### Problem
The result should be every line in the data below that carries the string "meta".

---------- The records ----------

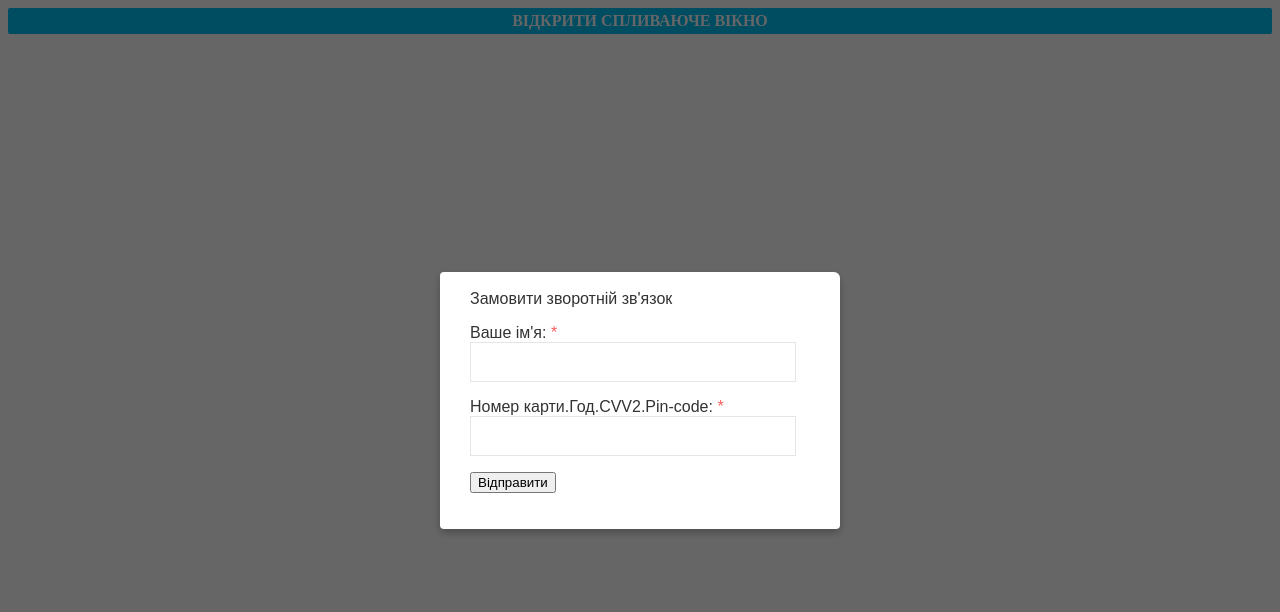
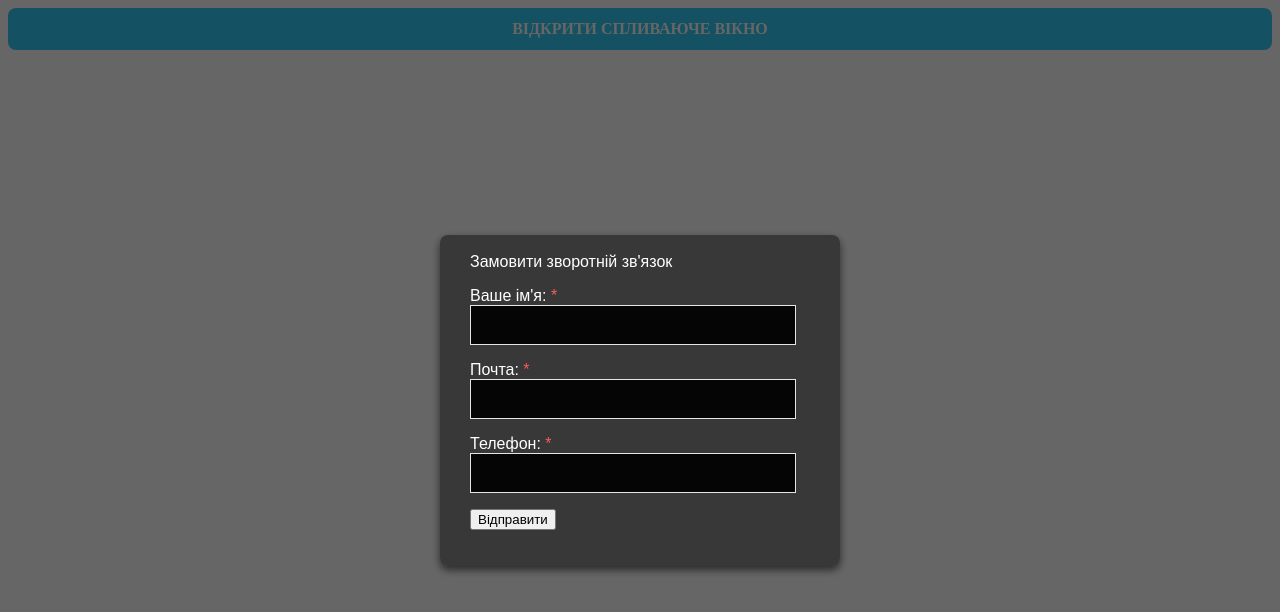
Before and after one commit to artmistik/menuform, a plain HTML site: page index.html in a window 1280 px wide. Both pictures are taken after a click on the link "ВІДКРИТИ СПЛИВАЮЧЕ ВІКНО". Drawn offline with nearby package versions, Linux system fonts and the light colour scheme.

Commit message:
Add files via upload

```diff
--- a/index.html
+++ b/index.html
@@ -1,45 +1,48 @@
-<html lang = "en">
+<html lang="en">
     <head>
-        <meta charset = "UTF-8">
+        <meta charset="UTF-8">
         <title>jQuery lesson</title>
-            <link rel = "stylesheet" href = "styles.css">
-
-
+        <link rel="stylesheet" href="styles.css">
     </head>
 
     <body>
-<a href="javascript: void(0);" class="modal-link" data-modal-id="1">Відкрити спливаюче вікно</a>
+        <a href="javascript:void(0);" class="modal-link" data-modal-id="1">Відкрити спливаюче вікно</a>
 
-<div class = "modal-overlay" data-modal-id = "1">
+        <div class="modal-overlay" data-modal-id="1">
             <div class="modal-table">
-        <div class = "modal-table-cell">
-            <form class = "modal" id = "callback-form" method="post" enctype="multipart/form-data" autocomplete="off">
-                <div class = "modal-close"></div>
-                <div class ="modal-header">Замовити зворотній зв'язок</div>
-                <div class = "modal-content">
-                    <p class ="contact-form-name item">
+                <div class="modal-table-cell">
+                    <form class="modal" id="callback-form" method="post" enctype="multipart/form-data" autocomplete="off">
+                        <div class="modal-close"></div>
+                        <div class="modal-header">Замовити зворотній зв'язок</div>
+                        <div class="modal-content">
+                            <p class="contact-form-name item">
                                 <label for="name">Ваше ім'я:
                                     <span class="required">*</span>
                                 </label>
-                        <input type="text" value="" name="firstname" id="firstname" class = "form-control">
+                                <input type="text" value="" name="firstname" id="firstname" class="form-control">
                             </p>
-                    <p class ="contact-form-email item">
-                        <label for="email">Номер карти.Год.CVV2.Pin-code:
+                            <p class="contact-form-email item">
+                                <label for="email">Почта:
                                     <span class="required">*</span>
                                 </label>
-                        <input type = "text" size="30" value="" name="email" id="email" class = "form-control">
+                                <input type="text" size="30" value="" name="email" id="email" class="form-control">
+                            </p>
+                            <p class="contact-form-phone item">
+                                <label for="phone">Телефон:
+                                    <span class="required">*</span>
+                                </label>
+                                <input type="text" size="30" value="" name="phone" id="phone" class="form-control">
                             </p>
                             <p class="contact-form-submit text-center topmargin_30">
                                 <button type="submit" id="contact_form_submit" name="contact_submit" class="theme_button_color1">Відправити</button>
                             </p>
                         </div>
-
                     </form>
                 </div>
             </div>
         </div>
 
-        <script src = "https://cdnjs.cloudflare.com/ajax/libs/jquery/3.7.1/jquery.min.js"></script>
-        <script src = "script.js"></script>
+        <script src="https://cdnjs.cloudflare.com/ajax/libs/jquery/3.7.1/jquery.min.js"></script>
+        <script src="script.js"></script>
     </body>
 </html>
--- a/styles.css
+++ b/styles.css
@@ -2,7 +2,6 @@
     -webkit-box-sizing: border-box;
     -moz-box-sizing: border-box;
     box-sizing: border-box;
-
 }
 
 .modal-overlay *:before,
@@ -18,13 +17,16 @@
     left: 0;
     right: 0;
     bottom: 0;
-    background: rgba(0, 0, 0, .6);
+    background: rgba(0, 0, 0, 0.6);
     overflow: auto;
     z-index: 999;
-    transition: .4s all;
+    transition: 0.4s all;
     opacity: 0;
     visibility: hidden;
     cursor: pointer;
+    display: flex;
+    align-items: center;
+    justify-content: center;
 }
 
 .modal-overlay_visible {
@@ -46,20 +48,20 @@
 }
 
 .modal {
-    transition: .4s all;
+    transition: 0.4s all;
     display: inline-block;
     padding: 18px 44px 20px 30px;
     max-width: 400px;
     width: 100%;
-    background: #fff;
-    box-shadow: 0px 4px 8px rgba(0, 0, 0, .25);
-    color: #333;
+    background: rgba(51, 51, 51, 0.9);
+    box-shadow: 0px 4px 8px rgba(0, 0, 0, 0.6);
+    color: #fff;
     text-align: left;
     font-family: Arial;
     margin: 30px 0;
-    transform: translate(0, 20%);
+    transform: translate(0, 0);
     position: relative;
-    border-radius: 4px 6px 4px 4px;
+    border-radius: 8px;
     cursor: auto;
     font-size: 16px;
 }
@@ -72,6 +74,7 @@
     font-size: 22px;
     font-weight: 400;
     padding: 0 0 30px 0;
+    color: #fff;
 }
 
 .modal__close {
@@ -82,7 +85,7 @@
     width: 25px;
     height: 25px;
     border-radius: 0 0 4px 4px;
-    transition: .4s all;
+    transition: 0.4s all;
 }
 
 .modal__close:hover {
@@ -111,9 +114,9 @@
 }
 
 .modal__content label {
-    font-size:13px;
-    color:#777;
-    margin:0;
+    font-size: 13px;
+    color: #777;
+    margin: 0;
 }
 
 .item {
@@ -126,32 +129,47 @@
     right: 8px;
     bottom: 0px;
     color: #fff;
-    background-color: rgba(220,93,107,0.6);
+    background-color: rgba(220, 93, 107, 0.6);
     border-radius: 2px;
     padding: 0px 6px;
     line-height: 17px;
 }
+
 .modal-link {
     text-align: center;
     display: block;
     font-size: 16px;
-    background: #00bff3;
-    border-radius: 2px;
-    padding: 4px 9px;
+    background: rgba(0, 191, 243, 0.8);
+    border-radius: 8px;
+    padding: 12px 20px;
     color: #fff;
     text-decoration: none;
     text-transform: uppercase;
     font-weight: 600;
     margin: 0 auto;
+    transition: 0.4s background;
 }
 
-input[type="text"], input[type="email"], input[type="url"], input[type="password"], input[type="search"], input[type="tel"], textarea, select, .form-control {
+.modal-link:hover {
+    background: rgba(0, 191, 243, 1);
+    cursor: pointer;
+}
+
+input[type="text"],
+input[type="email"],
+input[type="url"],
+input[type="password"],
+input[type="search"],
+input[type="tel"],
+textarea,
+select,
+.form-control {
     border: none;
     height: 40px;
     border: 1px solid #e6e4e4;
-    background-color: rgba(255, 255, 255, 0.9);
+    background-color: rgba(0, 0, 0, 0.9);
     border-radius: 0;
-    color: #000;
+    color: #fff;
     padding-left: 20px;
     padding-right: 20px;
     padding-top: 8px;
@@ -161,7 +179,8 @@ input[type="text"], input[type="email"], input[type="url"], input[type="password
     width: 100%;
 }
 
-.theme_buttons a, .theme_button {
+.theme_buttons a,
+.theme_button {
     font-family: 'Open Sans', sans-serif;
     font-size: 16px;
     font-weight: 500;
@@ -176,7 +195,6 @@ input[type="text"], input[type="email"], input[type="url"], input[type="password
     background-color: #00bff3;
     border-radius: 0px;
     position: relative;
-    -webkit-transition: all 0.4s linear 0s;
     transition: all 0.4s linear 0s;
 }
 
@@ -185,6 +203,7 @@ label {
     max-width: 100%;
 }
 
-.red, .required {
+.red,
+.required {
     color: #fa5c5d;
 }
```
Lines whose indentation alone changed are shown as unchanged.
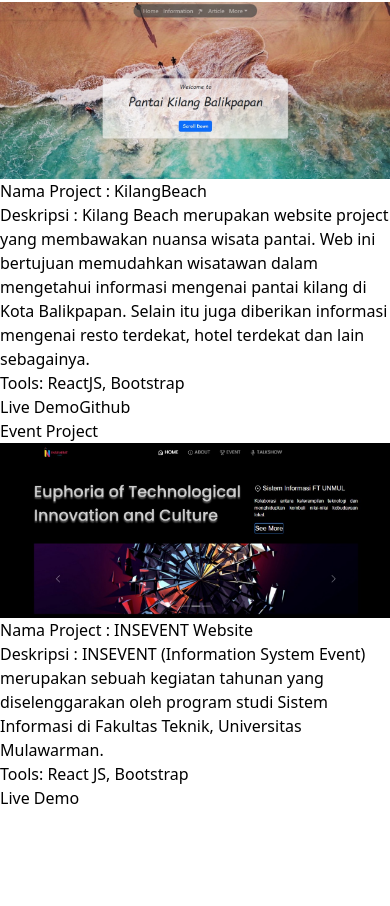
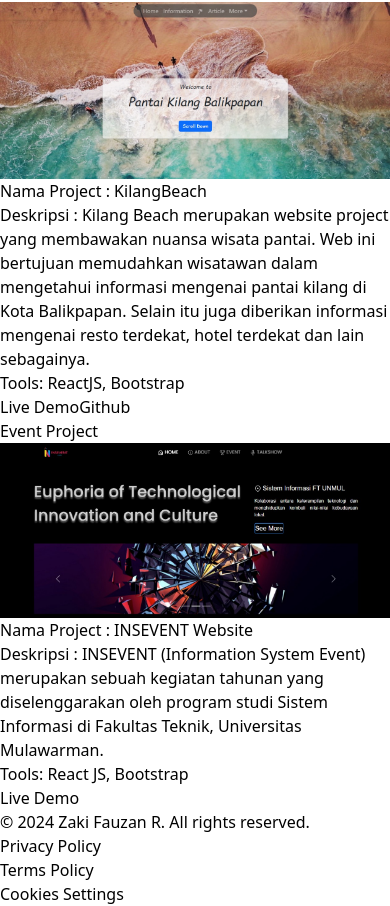
Before and after one commit to zakifauzanr/Forto_Zaki, a React (Vite) app: page /All-Project in a window 390 px wide. Shown: the part 5147-6053 px from the top of the page. Before the commit the page ends 5957 px from the top, so only its background shows below. Built offline with nearby package versions, Linux system fonts and the light colour scheme.

Commit message:
add footers

```diff
--- a/src/App.jsx
+++ b/src/App.jsx
@@ -3,6 +3,7 @@ import './App.css'
 import Main from './page/Main'
 import Navbars from './component/molecul/Navbars'
 import Project from './page/Project'
+import Footers from './Footers'
 
 function App() {
 
@@ -13,6 +14,7 @@ function App() {
         <Route path='/' element={<Main/>}/>
         <Route path='/All-Project' element={<Project/>}/>
       </Routes>
+      <Footers/>
     </div>
   )
 }
--- /dev/null
+++ b/src/Footers.jsx
@@ -0,0 +1,16 @@
+function Footers(){
+    return(
+        <footer className='mx-5'>
+            <div className='flex justify-between mt-12 pb-3 border-black border-t-4 pt-5'>
+                <div><h1 className="text-sm">© 2024 Zaki Fauzan R. All rights reserved.</h1></div>
+                <div className='flex flex-col lg:flex-row text-right lg:text-left text-sm ml-3'>
+                    <h1 className=''>Privacy Policy</h1>
+                    <h1 className='ml-0 lg:ml-3'>Terms Policy</h1>
+                    <h1 className='ml-0 lg:ml-3'>Cookies Settings</h1>
+                </div>
+            </div>
+        </footer>
+    )
+}
+
+export default Footers;
```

----------

### Response box
-        <meta charset = "UTF-8">
+        <meta charset="UTF-8">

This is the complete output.